- _RECORDS PROVIDED_:
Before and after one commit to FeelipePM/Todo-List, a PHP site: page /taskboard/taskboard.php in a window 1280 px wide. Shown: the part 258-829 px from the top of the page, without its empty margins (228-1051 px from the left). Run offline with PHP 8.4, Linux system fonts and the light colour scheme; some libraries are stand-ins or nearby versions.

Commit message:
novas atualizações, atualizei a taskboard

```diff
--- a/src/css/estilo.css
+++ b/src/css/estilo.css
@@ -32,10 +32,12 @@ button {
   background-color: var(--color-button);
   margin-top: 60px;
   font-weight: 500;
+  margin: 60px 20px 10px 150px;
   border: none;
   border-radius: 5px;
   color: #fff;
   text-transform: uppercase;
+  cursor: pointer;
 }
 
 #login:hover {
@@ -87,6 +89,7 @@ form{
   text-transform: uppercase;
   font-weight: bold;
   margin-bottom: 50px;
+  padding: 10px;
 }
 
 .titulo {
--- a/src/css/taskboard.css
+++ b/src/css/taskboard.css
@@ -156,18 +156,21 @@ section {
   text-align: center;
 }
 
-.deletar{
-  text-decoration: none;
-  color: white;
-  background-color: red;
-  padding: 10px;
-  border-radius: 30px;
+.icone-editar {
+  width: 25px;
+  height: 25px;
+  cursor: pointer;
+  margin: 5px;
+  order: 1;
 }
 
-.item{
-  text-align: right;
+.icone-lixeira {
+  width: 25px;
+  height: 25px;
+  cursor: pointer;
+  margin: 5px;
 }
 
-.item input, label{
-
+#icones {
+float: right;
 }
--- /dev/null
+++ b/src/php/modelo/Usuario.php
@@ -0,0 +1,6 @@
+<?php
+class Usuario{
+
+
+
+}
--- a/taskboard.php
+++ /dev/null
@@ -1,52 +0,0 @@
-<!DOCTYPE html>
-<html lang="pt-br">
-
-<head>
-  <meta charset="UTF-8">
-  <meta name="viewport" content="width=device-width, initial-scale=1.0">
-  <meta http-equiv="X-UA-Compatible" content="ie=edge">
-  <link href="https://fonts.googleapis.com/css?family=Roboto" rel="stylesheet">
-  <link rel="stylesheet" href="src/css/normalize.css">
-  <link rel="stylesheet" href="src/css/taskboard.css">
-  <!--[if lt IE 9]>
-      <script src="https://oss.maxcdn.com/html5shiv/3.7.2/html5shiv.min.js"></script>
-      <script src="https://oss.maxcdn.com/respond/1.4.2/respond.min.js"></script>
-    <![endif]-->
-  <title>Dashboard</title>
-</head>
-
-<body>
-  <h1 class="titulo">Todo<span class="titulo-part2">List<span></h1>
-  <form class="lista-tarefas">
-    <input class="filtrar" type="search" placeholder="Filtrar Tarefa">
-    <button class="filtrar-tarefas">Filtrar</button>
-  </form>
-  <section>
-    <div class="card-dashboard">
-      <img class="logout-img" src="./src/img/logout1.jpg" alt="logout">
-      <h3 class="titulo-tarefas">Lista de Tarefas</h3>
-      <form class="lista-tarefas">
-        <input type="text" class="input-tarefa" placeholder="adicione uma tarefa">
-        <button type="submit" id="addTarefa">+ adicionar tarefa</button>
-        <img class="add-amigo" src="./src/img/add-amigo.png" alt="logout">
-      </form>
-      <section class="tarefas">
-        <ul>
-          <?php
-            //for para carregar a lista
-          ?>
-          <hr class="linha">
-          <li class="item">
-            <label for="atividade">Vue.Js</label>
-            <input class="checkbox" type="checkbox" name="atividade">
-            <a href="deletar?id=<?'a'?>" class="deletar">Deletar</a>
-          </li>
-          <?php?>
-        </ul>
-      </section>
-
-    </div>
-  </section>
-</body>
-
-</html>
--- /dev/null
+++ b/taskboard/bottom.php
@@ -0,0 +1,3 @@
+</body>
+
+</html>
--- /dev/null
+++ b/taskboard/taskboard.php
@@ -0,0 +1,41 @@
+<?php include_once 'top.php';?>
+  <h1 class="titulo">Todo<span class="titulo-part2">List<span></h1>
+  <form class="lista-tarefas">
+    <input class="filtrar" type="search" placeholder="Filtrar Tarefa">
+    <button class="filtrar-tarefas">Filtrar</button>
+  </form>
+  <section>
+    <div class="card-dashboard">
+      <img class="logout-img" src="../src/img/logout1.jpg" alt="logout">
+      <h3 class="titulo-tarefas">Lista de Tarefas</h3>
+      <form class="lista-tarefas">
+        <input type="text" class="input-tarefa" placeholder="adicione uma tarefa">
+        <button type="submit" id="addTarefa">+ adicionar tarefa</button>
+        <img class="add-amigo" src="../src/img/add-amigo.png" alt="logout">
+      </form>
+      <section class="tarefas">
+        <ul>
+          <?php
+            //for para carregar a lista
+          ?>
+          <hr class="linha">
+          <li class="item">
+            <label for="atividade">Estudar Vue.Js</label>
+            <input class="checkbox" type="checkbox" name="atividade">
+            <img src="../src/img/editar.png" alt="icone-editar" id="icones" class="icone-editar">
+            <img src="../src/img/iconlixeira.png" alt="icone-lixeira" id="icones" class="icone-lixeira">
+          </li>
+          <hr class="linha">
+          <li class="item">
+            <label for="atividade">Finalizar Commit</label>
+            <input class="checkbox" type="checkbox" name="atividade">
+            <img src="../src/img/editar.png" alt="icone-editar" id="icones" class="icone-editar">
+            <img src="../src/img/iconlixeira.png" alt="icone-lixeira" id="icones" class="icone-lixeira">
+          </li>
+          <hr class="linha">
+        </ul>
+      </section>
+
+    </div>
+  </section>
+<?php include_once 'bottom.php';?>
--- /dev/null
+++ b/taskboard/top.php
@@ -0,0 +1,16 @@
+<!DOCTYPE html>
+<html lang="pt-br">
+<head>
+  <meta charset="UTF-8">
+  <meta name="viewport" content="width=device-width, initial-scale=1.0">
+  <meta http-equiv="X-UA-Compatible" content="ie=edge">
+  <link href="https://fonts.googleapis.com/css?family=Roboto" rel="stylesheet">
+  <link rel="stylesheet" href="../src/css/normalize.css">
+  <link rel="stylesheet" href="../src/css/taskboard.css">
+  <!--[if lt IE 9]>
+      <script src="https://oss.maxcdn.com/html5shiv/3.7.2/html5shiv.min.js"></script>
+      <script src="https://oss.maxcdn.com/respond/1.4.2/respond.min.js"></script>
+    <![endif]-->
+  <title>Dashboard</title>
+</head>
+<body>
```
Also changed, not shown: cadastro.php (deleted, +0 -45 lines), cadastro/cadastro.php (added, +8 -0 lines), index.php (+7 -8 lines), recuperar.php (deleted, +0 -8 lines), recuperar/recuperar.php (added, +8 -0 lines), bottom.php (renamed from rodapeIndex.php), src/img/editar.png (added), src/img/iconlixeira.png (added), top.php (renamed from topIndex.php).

- _EXERCISE OBJECTIVE_: Only a number is wanted: how many lines of the material include the word "input".

- _WRITTEN ANSWER_: 8